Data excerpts

________________________

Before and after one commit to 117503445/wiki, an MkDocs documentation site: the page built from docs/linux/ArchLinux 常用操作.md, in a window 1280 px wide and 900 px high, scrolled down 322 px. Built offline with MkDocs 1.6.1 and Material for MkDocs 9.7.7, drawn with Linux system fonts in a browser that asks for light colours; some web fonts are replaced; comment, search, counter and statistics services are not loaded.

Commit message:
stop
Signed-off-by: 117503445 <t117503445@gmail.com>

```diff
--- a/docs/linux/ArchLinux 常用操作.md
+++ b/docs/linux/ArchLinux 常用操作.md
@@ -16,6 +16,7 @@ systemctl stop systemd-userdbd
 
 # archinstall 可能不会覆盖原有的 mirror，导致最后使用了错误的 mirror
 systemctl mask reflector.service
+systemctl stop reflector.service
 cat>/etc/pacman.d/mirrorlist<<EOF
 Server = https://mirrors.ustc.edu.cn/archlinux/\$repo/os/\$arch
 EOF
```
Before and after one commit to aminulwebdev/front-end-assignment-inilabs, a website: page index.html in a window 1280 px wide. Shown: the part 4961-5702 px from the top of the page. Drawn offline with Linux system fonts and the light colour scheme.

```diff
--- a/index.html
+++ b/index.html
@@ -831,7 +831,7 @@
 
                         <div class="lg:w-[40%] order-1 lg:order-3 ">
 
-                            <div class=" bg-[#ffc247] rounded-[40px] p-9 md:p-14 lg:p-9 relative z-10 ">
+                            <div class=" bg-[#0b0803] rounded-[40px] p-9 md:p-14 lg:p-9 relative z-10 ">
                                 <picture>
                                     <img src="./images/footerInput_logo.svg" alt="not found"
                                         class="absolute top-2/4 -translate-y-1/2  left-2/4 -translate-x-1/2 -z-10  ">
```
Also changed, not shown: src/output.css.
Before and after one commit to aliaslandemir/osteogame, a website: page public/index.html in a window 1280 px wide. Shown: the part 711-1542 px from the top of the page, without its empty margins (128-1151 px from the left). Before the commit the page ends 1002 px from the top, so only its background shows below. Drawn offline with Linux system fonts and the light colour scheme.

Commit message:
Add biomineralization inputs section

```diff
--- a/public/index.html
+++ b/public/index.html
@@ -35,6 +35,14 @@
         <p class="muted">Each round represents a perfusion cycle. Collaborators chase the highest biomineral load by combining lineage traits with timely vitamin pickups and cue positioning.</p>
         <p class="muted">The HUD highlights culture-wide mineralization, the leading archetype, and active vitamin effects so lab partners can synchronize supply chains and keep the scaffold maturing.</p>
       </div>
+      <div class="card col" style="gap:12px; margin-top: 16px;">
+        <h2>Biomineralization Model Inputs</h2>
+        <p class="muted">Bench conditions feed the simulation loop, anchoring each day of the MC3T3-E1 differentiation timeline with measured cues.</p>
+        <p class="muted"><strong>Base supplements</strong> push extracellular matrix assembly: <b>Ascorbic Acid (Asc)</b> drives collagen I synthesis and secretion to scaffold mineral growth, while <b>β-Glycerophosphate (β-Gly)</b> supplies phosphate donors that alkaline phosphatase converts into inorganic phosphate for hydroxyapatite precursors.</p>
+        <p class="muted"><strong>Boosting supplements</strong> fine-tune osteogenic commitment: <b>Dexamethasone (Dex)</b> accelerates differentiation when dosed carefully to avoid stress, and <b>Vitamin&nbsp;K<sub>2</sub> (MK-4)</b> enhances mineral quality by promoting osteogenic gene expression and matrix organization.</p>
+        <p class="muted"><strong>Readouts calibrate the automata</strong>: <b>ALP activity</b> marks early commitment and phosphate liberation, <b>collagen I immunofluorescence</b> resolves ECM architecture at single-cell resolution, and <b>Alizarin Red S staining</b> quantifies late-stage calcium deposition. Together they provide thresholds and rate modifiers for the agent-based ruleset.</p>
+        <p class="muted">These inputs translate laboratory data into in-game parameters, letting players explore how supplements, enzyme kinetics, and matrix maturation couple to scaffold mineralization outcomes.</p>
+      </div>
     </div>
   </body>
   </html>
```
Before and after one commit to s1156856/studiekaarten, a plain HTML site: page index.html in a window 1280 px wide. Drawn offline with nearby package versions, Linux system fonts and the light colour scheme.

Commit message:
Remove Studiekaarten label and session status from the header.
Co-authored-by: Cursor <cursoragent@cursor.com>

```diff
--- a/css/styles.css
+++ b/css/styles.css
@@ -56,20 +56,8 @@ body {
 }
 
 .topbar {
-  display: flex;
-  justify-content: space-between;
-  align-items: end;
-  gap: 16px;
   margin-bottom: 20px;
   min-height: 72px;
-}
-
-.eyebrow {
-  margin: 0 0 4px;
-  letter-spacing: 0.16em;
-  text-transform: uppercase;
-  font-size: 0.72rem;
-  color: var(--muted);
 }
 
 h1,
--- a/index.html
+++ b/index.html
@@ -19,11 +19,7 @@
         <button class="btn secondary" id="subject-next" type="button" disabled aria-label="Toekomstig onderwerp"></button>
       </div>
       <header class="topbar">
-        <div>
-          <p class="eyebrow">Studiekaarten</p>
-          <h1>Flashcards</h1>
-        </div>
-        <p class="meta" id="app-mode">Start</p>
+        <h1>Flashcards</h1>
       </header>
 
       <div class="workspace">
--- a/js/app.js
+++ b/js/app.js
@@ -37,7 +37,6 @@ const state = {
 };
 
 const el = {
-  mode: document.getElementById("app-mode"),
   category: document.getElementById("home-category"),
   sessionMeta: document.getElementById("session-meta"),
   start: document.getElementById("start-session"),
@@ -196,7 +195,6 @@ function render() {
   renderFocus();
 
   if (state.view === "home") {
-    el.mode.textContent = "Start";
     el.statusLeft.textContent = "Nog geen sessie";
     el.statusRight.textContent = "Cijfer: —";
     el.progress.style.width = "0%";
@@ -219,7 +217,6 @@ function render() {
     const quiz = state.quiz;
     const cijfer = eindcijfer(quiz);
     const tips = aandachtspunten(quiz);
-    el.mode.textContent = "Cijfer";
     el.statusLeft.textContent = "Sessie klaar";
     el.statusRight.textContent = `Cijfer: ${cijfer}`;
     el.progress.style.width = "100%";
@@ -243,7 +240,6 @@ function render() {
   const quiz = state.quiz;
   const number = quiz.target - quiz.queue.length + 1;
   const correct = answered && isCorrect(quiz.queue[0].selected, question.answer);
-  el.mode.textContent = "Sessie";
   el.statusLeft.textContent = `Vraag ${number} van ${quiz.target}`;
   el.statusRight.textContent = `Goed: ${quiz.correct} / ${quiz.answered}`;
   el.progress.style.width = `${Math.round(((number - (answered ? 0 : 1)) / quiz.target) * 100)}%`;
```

________________________

Every line above must be reproduced exactly as it stands.

== TASK RESPONSE ==
Before and after one commit to 117503445/wiki, an MkDocs documentation site: the page built from docs/linux/ArchLinux 常用操作.md, in a window 1280 px wide and 900 px high, scrolled down 322 px. Built offline with MkDocs 1.6.1 and Material for MkDocs 9.7.7, drawn with Linux system fonts in a browser that asks for light colours; some web fonts are replaced; comment, search, counter and statistics services are not loaded.

Commit message:
stop
Signed-off-by: 117503445 <t117503445@gmail.com>

```diff
--- a/docs/linux/ArchLinux 常用操作.md
+++ b/docs/linux/ArchLinux 常用操作.md
@@ -16,6 +16,7 @@ systemctl stop systemd-userdbd
 
 # archinstall 可能不会覆盖原有的 mirror，导致最后使用了错误的 mirror
 systemctl mask reflector.service
+systemctl stop reflector.service
 cat>/etc/pacman.d/mirrorlist<<EOF
 Server = https://mirrors.ustc.edu.cn/archlinux/\$repo/os/\$arch
 EOF
```
Before and after one commit to aminulwebdev/front-end-assignment-inilabs, a website: page index.html in a window 1280 px wide. Shown: the part 4961-5702 px from the top of the page. Drawn offline with Linux system fonts and the light colour scheme.

```diff
--- a/index.html
+++ b/index.html
@@ -831,7 +831,7 @@
 
                         <div class="lg:w-[40%] order-1 lg:order-3 ">
 
-                            <div class=" bg-[#ffc247] rounded-[40px] p-9 md:p-14 lg:p-9 relative z-10 ">
+                            <div class=" bg-[#0b0803] rounded-[40px] p-9 md:p-14 lg:p-9 relative z-10 ">
                                 <picture>
                                     <img src="./images/footerInput_logo.svg" alt="not found"
                                         class="absolute top-2/4 -translate-y-1/2  left-2/4 -translate-x-1/2 -z-10  ">
```
Also changed, not shown: src/output.css.
Before and after one commit to aliaslandemir/osteogame, a website: page public/index.html in a window 1280 px wide. Shown: the part 711-1542 px from the top of the page, without its empty margins (128-1151 px from the left). Before the commit the page ends 1002 px from the top, so only its background shows below. Drawn offline with Linux system fonts and the light colour scheme.

Commit message:
Add biomineralization inputs section

```diff
--- a/public/index.html
+++ b/public/index.html
@@ -35,6 +35,14 @@
         <p class="muted">Each round represents a perfusion cycle. Collaborators chase the highest biomineral load by combining lineage traits with timely vitamin pickups and cue positioning.</p>
         <p class="muted">The HUD highlights culture-wide mineralization, the leading archetype, and active vitamin effects so lab partners can synchronize supply chains and keep the scaffold maturing.</p>
       </div>
+      <div class="card col" style="gap:12px; margin-top: 16px;">
+        <h2>Biomineralization Model Inputs</h2>
+        <p class="muted">Bench conditions feed the simulation loop, anchoring each day of the MC3T3-E1 differentiation timeline with measured cues.</p>
+        <p class="muted"><strong>Base supplements</strong> push extracellular matrix assembly: <b>Ascorbic Acid (Asc)</b> drives collagen I synthesis and secretion to scaffold mineral growth, while <b>β-Glycerophosphate (β-Gly)</b> supplies phosphate donors that alkaline phosphatase converts into inorganic phosphate for hydroxyapatite precursors.</p>
+        <p class="muted"><strong>Boosting supplements</strong> fine-tune osteogenic commitment: <b>Dexamethasone (Dex)</b> accelerates differentiation when dosed carefully to avoid stress, and <b>Vitamin&nbsp;K<sub>2</sub> (MK-4)</b> enhances mineral quality by promoting osteogenic gene expression and matrix organization.</p>
+        <p class="muted"><strong>Readouts calibrate the automata</strong>: <b>ALP activity</b> marks early commitment and phosphate liberation, <b>collagen I immunofluorescence</b> resolves ECM architecture at single-cell resolution, and <b>Alizarin Red S staining</b> quantifies late-stage calcium deposition. Together they provide thresholds and rate modifiers for the agent-based ruleset.</p>
+        <p class="muted">These inputs translate laboratory data into in-game parameters, letting players explore how supplements, enzyme kinetics, and matrix maturation couple to scaffold mineralization outcomes.</p>
+      </div>
     </div>
   </body>
   </html>
```
Before and after one commit to s1156856/studiekaarten, a plain HTML site: page index.html in a window 1280 px wide. Drawn offline with nearby package versions, Linux system fonts and the light colour scheme.

Commit message:
Remove Studiekaarten label and session status from the header.
Co-authored-by: Cursor <cursoragent@cursor.com>

```diff
--- a/css/styles.css
+++ b/css/styles.css
@@ -56,20 +56,8 @@ body {
 }
 
 .topbar {
-  display: flex;
-  justify-content: space-between;
-  align-items: end;
-  gap: 16px;
   margin-bottom: 20px;
   min-height: 72px;
-}
-
-.eyebrow {
-  margin: 0 0 4px;
-  letter-spacing: 0.16em;
-  text-transform: uppercase;
-  font-size: 0.72rem;
-  color: var(--muted);
 }
 
 h1,
--- a/index.html
+++ b/index.html
@@ -19,11 +19,7 @@
         <button class="btn secondary" id="subject-next" type="button" disabled aria-label="Toekomstig onderwerp"></button>
       </div>
       <header class="topbar">
-        <div>
-          <p class="eyebrow">Studiekaarten</p>
-          <h1>Flashcards</h1>
-        </div>
-        <p class="meta" id="app-mode">Start</p>
+        <h1>Flashcards</h1>
       </header>
 
       <div class="workspace">
--- a/js/app.js
+++ b/js/app.js
@@ -37,7 +37,6 @@ const state = {
 };
 
 const el = {
-  mode: document.getElementById("app-mode"),
   category: document.getElementById("home-category"),
   sessionMeta: document.getElementById("session-meta"),
   start: document.getElementById("start-session"),
@@ -196,7 +195,6 @@ function render() {
   renderFocus();
 
   if (state.view === "home") {
-    el.mode.textContent = "Start";
     el.statusLeft.textContent = "Nog geen sessie";
     el.statusRight.textContent = "Cijfer: —";
     el.progress.style.width = "0%";
@@ -219,7 +217,6 @@ function render() {
     const quiz = state.quiz;
     const cijfer = eindcijfer(quiz);
     const tips = aandachtspunten(quiz);
-    el.mode.textContent = "Cijfer";
     el.statusLeft.textContent = "Sessie klaar";
     el.statusRight.textContent = `Cijfer: ${cijfer}`;
     el.progress.style.width = "100%";
@@ -243,7 +240,6 @@ function render() {
   const quiz = state.quiz;
   const number = quiz.target - quiz.queue.length + 1;
   const correct = answered && isCorrect(quiz.queue[0].selected, question.answer);
-  el.mode.textContent = "Sessie";
   el.statusLeft.textContent = `Vraag ${number} van ${quiz.target}`;
   el.statusRight.textContent = `Goed: ${quiz.correct} / ${quiz.answered}`;
   el.progress.style.width = `${Math.round(((number - (answered ? 0 : 1)) / quiz.target) * 100)}%`;
```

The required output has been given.